White-hot New York CBD manufacturing scene undeterred by tougher regulations

New York CBD manufacturing, White-hot New York CBD manufacturing scene undeterred by tougher regulations

CBD manufacturing in New York continues to heat up with at least two hemp companies announcing plans for extraction facilities to compete with huge manufacturing investments expected from out of state.

The new factories – one in a former newspaper printing plant near Binghamton and the Pennsylvania border, the other in a former U.S. Postal Service facility in Buffalo – come as New York Gov. Andrew Cuomo has vowed to make his state a hemp manufacturing hub.

“New York state has taken the approach of, ‘We want to be the standard by which others measure themselves,’” said Michael Falcone, CEO of Southern Tier Hemp, which bought the former printing plant.

Southern Tier grew about 50 acres of hemp in New York in 2018 and plans to expand up to 10 times this year, he said. The company received a $650,000 grant from the state to convert the printing plant into a CBD-extraction facility.

That kind of rapid expansion underscores a hemp boom happening across New York despite new limits on CBD manufacturing and a reported crackdown on CBD-infused foods in New York City.

The Empire State had just 21 licensed growers in late 2017; it now has nearly 150, according to national hemp advocacy group Vote Hemp.

Canada moving in

Last month, Canopy Growth (NYSE: CGC), an Ontario marijuana producer and the world’s largest cannabis company by market valuation, said it acquired a New York hemp license and plans to spend 200 million Canadian dollars ($152 million) to grow and process hemp in New York.

Canopy hasn’t released details of its New York plans, other than saying it will build a hemp processing facility, also near Binghamton.

The Buffalo investment comes from Sound Wellness, a subsidiary of Florida hemp and marijuana company Jushi.

The state is attracting CBD manufacturers because of its new stiff manufacturing rules, not in spite of them, said Steve Przybyla, president of Jushi.

That’s because New York manufacturers will be better positioned to sell nationally once federal CBD regulations drop, he said.

“New York has created nation-leading regulatory standards that we think are going to mean high-quality CBD products,” said Przybyla, whose company plans to spend about $5 million on the Buffalo plant.

Smaller processors wary
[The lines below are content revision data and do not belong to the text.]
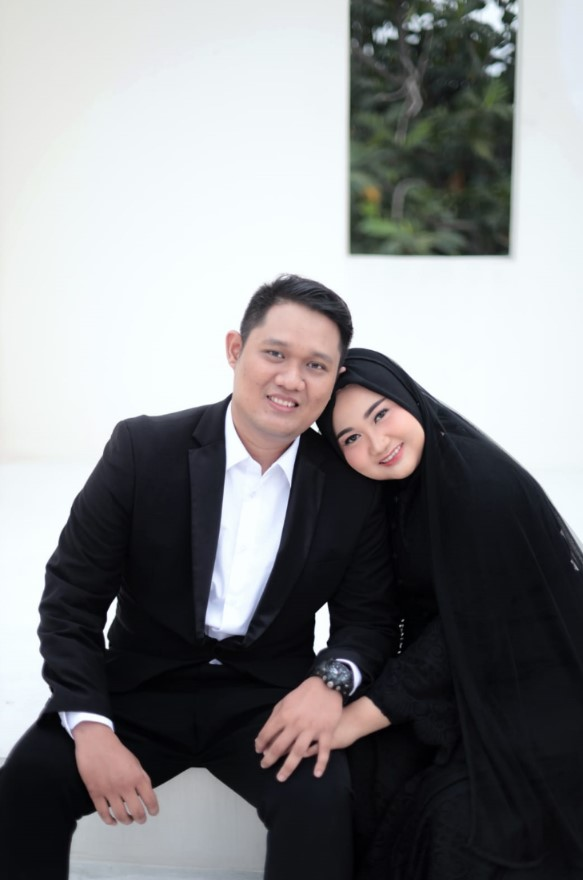
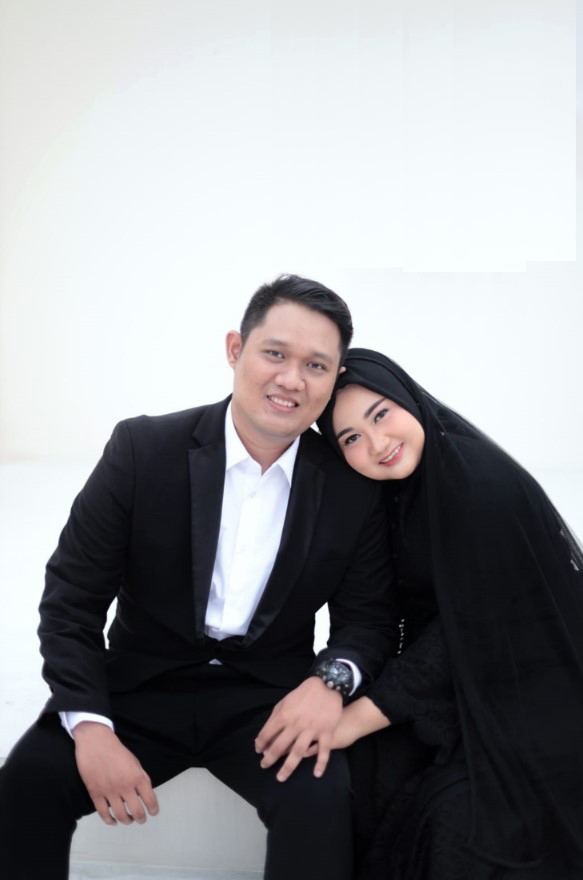
ganti background depan

Changed region(s): [[0.5866, 0.0, 0.9262, 0.3068]]

diff --git a/index.html b/index.html
@@ -30,14 +30,11 @@
     <link rel="stylesheet" href="https://fonts.googleapis.com/css2?family=Josefin+Sans&display=swap">
     <link rel="stylesheet" href="https://fonts.googleapis.com/css2?family=Sacramento&display=swap">
     <link rel="stylesheet" href="./css/app.css">
-    <link href="https://fonts.cdnfonts.com/css/miracles-autumn" rel="stylesheet">
+    <link href="https://fonts.cdnfonts.com/css/berkshire-swash" rel="stylesheet">
     <style>
-        @import url('https://fonts.cdnfonts.com/css/miracles-autumn');
-    </style>
-
-                
+        @import url('https://fonts.cdnfonts.com/css/berkshire-swash');
+        </style>
 </head>
-
 
 <body data-email="user@example.com" data-password="12345678" data-url="https://undanganapi-ecru.vercel.app">
     <nav class="navbar navbar-dark bg-dark navbar-expand fixed-bottom rounded-top-4 p-0" id="navbar-example2">
@@ -82,10 +79,10 @@
                 <h1 class="font-estetik my-4" style="font-size: 2.2rem;">Undangan Pernikahan</h1>
                 <div class="py-4">
                     <div class="cropper border border-3 border-light shadow mx-auto">
-                        <img src="assets/images/bg2.png" alt="bg" onclick="modalFoto(this)">
+                        <img src="assets/images/33.jpg" alt="bg" onclick="modalFoto(this)">
                     </div>
                 </div>
-                <h1 class="font-estetik my-4" style="font-size: 3rem;">Syhab & Dian</h1>
+                <h1 class="font-estetik my-4" style="font-size: 3rem;">Syhab W.S & Laelatul Fitria Mahardian</h1>
                 <h4>Kamis, 2 November 2023</h4>
                 <a class="btn btn-outline-light btn-sm shadow rounded-pill px-3 my-2" target="_blank" href="https://calendar.google.com/calendar/render?action=TEMPLATE&text=The%20Wedding%20of%20Syhab W.S%20and%20Laelatul Fitria Mahardian&details=The%20Wedding%20of%20Syhab W.S%20and%20Laelatul Fitria Mahardian%20%7C%2015%20Maret%202023%20%7C%20RT%2010%20RW%2002,%20Desa%20Pajerukan,%20Kec.%20Kalibagor,%20Kab.%20Banyumas,%20Jawa%20Tengah%2053191%20%7C%2010.00%20-%2011.00%20WIB&dates=20230315T100000/20230315T110000&location=https://goo.gl/maps/ALZR6FJZU3kxVwN86">
                     <i class="fa-solid fa-calendar-check me-2"></i>Save The Date
@@ -197,7 +194,7 @@
                     </div>
 
                     <div class="py-2" data-aos="fade-up" data-aos-duration="1500">
-                        <a href="https://goo.gl/maps/ALZR6FJZU3kxVwN86" target="_blank" class="btn btn-outline-light btn-sm rounded-pill shadow-sm mb-2 px-3">
+                        <a href="https://maps.app.goo.gl/mT82tw2g3VKZcgew6" target="_blank" class="btn btn-outline-light btn-sm rounded-pill shadow-sm mb-2 px-3">
                             <i class="fa-solid fa-map-location-dot me-2"></i>Lihat Google Maps
                         </a>
                         <p class="mb-0 mt-1 mx-1 pb-4" style="font-size: 0.9rem;">
@@ -423,9 +420,9 @@
         </div>
     </div>
 
-    <div class="modal fade" id="modalFoto"  tabindex="-1" aria-labelledby="modalFotoLabel" aria-hidden="true">
+    <div class="modal fade" id="modalFoto" tabindex="-1" aria-labelledby="modalFotoLabel" aria-hidden="true">
         <div class="modal-dialog modal-dialog-centered modal-xl">
-            <div class="modal-content d-block">
+            <div class="modal-content">
                 <div class="modal-body">
                     <div class="d-flex justify-content-center align-items-center" style="height: 100%;">
                         <img src="" class="w-100" alt="foto" id="showModalFoto">
@@ -440,18 +437,14 @@
 
     <div class="modal" id="exampleModal" tabindex="-1" aria-hidden="true">
         <div class="modal-dialog modal-dialog-centered modal-fullscreen m-0">
-            <div class="overlayy"></div>
-            <div class="modal-content m-0 p-0 center-block" >
-               
+            <div class="modal-content bg-image m-0 p-0">
                 <div class="d-flex justify-content-center align-items-center" style="height: 100vh !important;">
-                    
                     <div class="text-center">
-                        
-                        <h1 class="font-estetik1 mb-4" style="font-size: 2.2rem;">The Wedding Of</h1>
+                        <h1 class="font-estetikweddof mb-4" style="font-size: 2.2rem;">The Wedding Of</h1>
                         <!-- <div class="cropper border border-3 border-light shadow mb-4 mx-auto">
                             <img src="assets/images/2.jpg" alt="bg">
                         </div> -->
-                        <h1 class="font-estetik2 my-4" style="font-size: 3.5rem;">Syhab & Dian</h1>
+                        <h1 class="font-estetiknama my-4 test" style="font-size: 2.5rem;">Syhab W.S & Laelatul Fitria Mahardian</h1>
                         <div id="namatamu"></div>
                         <button type="button" class="btn btn-light shadow rounded-4 mt-4" data-bs-toggle="modal" data-bs-target="#exampleModal" onclick="buka()">
                             <i class="fa-solid fa-envelope-open me-2"></i>Buka Undangan

diff --git a/css/app.css b/css/app.css
@@ -3,7 +3,8 @@ html {
 }
 
 body {
-    font-family: 'Josefin Sans', sans-serif;
+    /* font-family: 'Josefin Sans', sans-serif; */
+    
     padding: 0 !important;
     overflow-y: scroll;
     -ms-overflow-style: none;
@@ -15,19 +16,20 @@ body::-webkit-scrollbar {
 }
 
 .font-estetik {
-    /* font-family: 'Miracles Autumn', cursive !important; */
-    font-family: 'Miracles Autumn', sans-serif;
+    /* font-family: 'Sacramento', cursive !important; */
+    font-family: 'Berkshire Swash', sans-serif;   
     color: #ffffff !important;
 }
-.font-estetik1 {
-    /* font-family: 'Miracles Autumn', cursive !important; */
-    font-family: 'Miracles Autumn', sans-serif;
+.font-estetikweddof {
+    font-family: 'Berkshire Swash', sans-serif;                                                
     color: #000000 !important;
+                                                
 }
-.font-estetik2 {
-    /* font-family: 'Miracles Autumn', cursive !important; */
-    font-family: 'Miracles Autumn', sans-serif;
+.font-estetiknama {
+    font-family: 'Berkshire Swash', sans-serif;                                                
     color: #000000 !important;
+    margin-bottom: 26.5rem;
+  
     
 }
 .cropper {
@@ -36,10 +38,9 @@ body::-webkit-scrollbar {
     position: relative;
     overflow: hidden;
     border-radius: 50%;
-    margin-top: -5rem;
-} 
+}
 
- .cropper>img {
+.cropper>img {
     display: inline;
     margin: 0 auto;
     height: auto;
@@ -103,84 +104,25 @@ body::-webkit-scrollbar {
     }
 }
 
-/* .modal-content {
-    position: center-block;
+/* add new css */
+
+.modal-content {
+    position: relative;
     display: flex;
     flex-direction: column;
     width: 100%;
+    height: 100vh;
     color: var(--bs-modal-color);
     pointer-events: auto;
-    background-color: transparent;    
-    background-image: url(http://127.0.0.1:3000/undangan/assets/images/2.jpg);
+    background-color:#1d161600;
     background-clip: padding-box;
+    background: url("http://127.0.0.1:3000/undangan/assets/images/2.jpg");
     border: var(--bs-modal-border-width) solid var(--bs-modal-border-color);
     border-radius: var(--bs-modal-border-radius);
     outline: 0;
-} */
-.modal-content {
-    position: fixed;
-    display: inline;
-    flex-direction: column;
-    width: 100%;
-    color: var(--bs-modal-color);
-    pointer-events: auto;
-    background-color:transparent;
-    background-clip: padding-box;
-    background-position: center;
-    background-size: cover;    
-    background-image: url(http://127.0.0.1:3000/undangan/assets/images/2.jpg);
-    border: var(--bs-modal-border-width) solid var(--bs-modal-border-color);
-    border-radius: var(--bs-modal-border-radius);
-    outline: 0;
+    background-repeat: no-repeat;
+   background-size: cover;
 }
-.modal{
-    --bs-modal-zindex: 1055;
-    --bs-modal-width: 500px;
-    --bs-modal-padding: 1rem;
-    --bs-modal-margin: 0.5rem;
-    --bs-modal-color: ;
-    --bs-modal-bg: #0b0d0f;
-    --bs-modal-border-color: var(--bs-border-color-translucent);
-    --bs-modal-border-width: var(--bs-border-width);
-    --bs-modal-border-radius: var(--bs-border-radius-lg);
-    --bs-modal-box-shadow: 0 0.125rem 0.25rem rgba(0, 0, 0, 0.075);
-    --bs-modal-inner-border-radius: calc(var(--bs-border-radius-lg) - (var(--bs-border-width)));
-    --bs-modal-header-padding-x: 1rem;
-    --bs-modal-header-padding-y: 1rem;
-    --bs-modal-header-padding: 1rem 1rem;
-    --bs-modal-header-border-color: var(--bs-border-color);
-    --bs-modal-header-border-width: var(--bs-border-width);
-    --bs-modal-title-line-height: 1.5;
-    --bs-modal-footer-gap: 0.5rem;
-    --bs-modal-footer-bg: ;
-    --bs-modal-footer-border-color: var(--bs-border-color);
-    --bs-modal-footer-border-width: var(--bs-border-width);
-    position: fixed;
-    top: 0;
-    left: 0;
-    z-index: var(--bs-modal-zindex);
-    display: none;
-    width: 100%;
-    height: 100%;
-    overflow-x: hidden;
-    overflow-y: auto;
-    outline: 0;
-}
-
-.overlayy {
-    background-color: #fff8f8ac;
-    position: relative;
-    width: 100%;
-    height: 100%;
-    z-index: 2001;
-    top: 0;
-    opacity: .2;
-    left: 0;
-}
-.btn-light {
-    margin-bottom: 10rem;
-}
-.my-4 {
-    margin-top: 0.5rem!important;
-    margin-bottom: 9.5rem!important;
+.test{
+    margin-bottom: 26.5rem;
 }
New York’s existing hemp manufacturers are cheering the influx of processing investment, even as they worry whether New York’s supply of raw hemp can sustain them all.

“We’re definitely up and coming, and it’s good to see that money’s coming in here,” said Chris VanDusen, president of Empire Hemp Co., a grower, processor and retailer near Rochester.

“I just hope we don’t get too many processors, to where we get oversaturated.”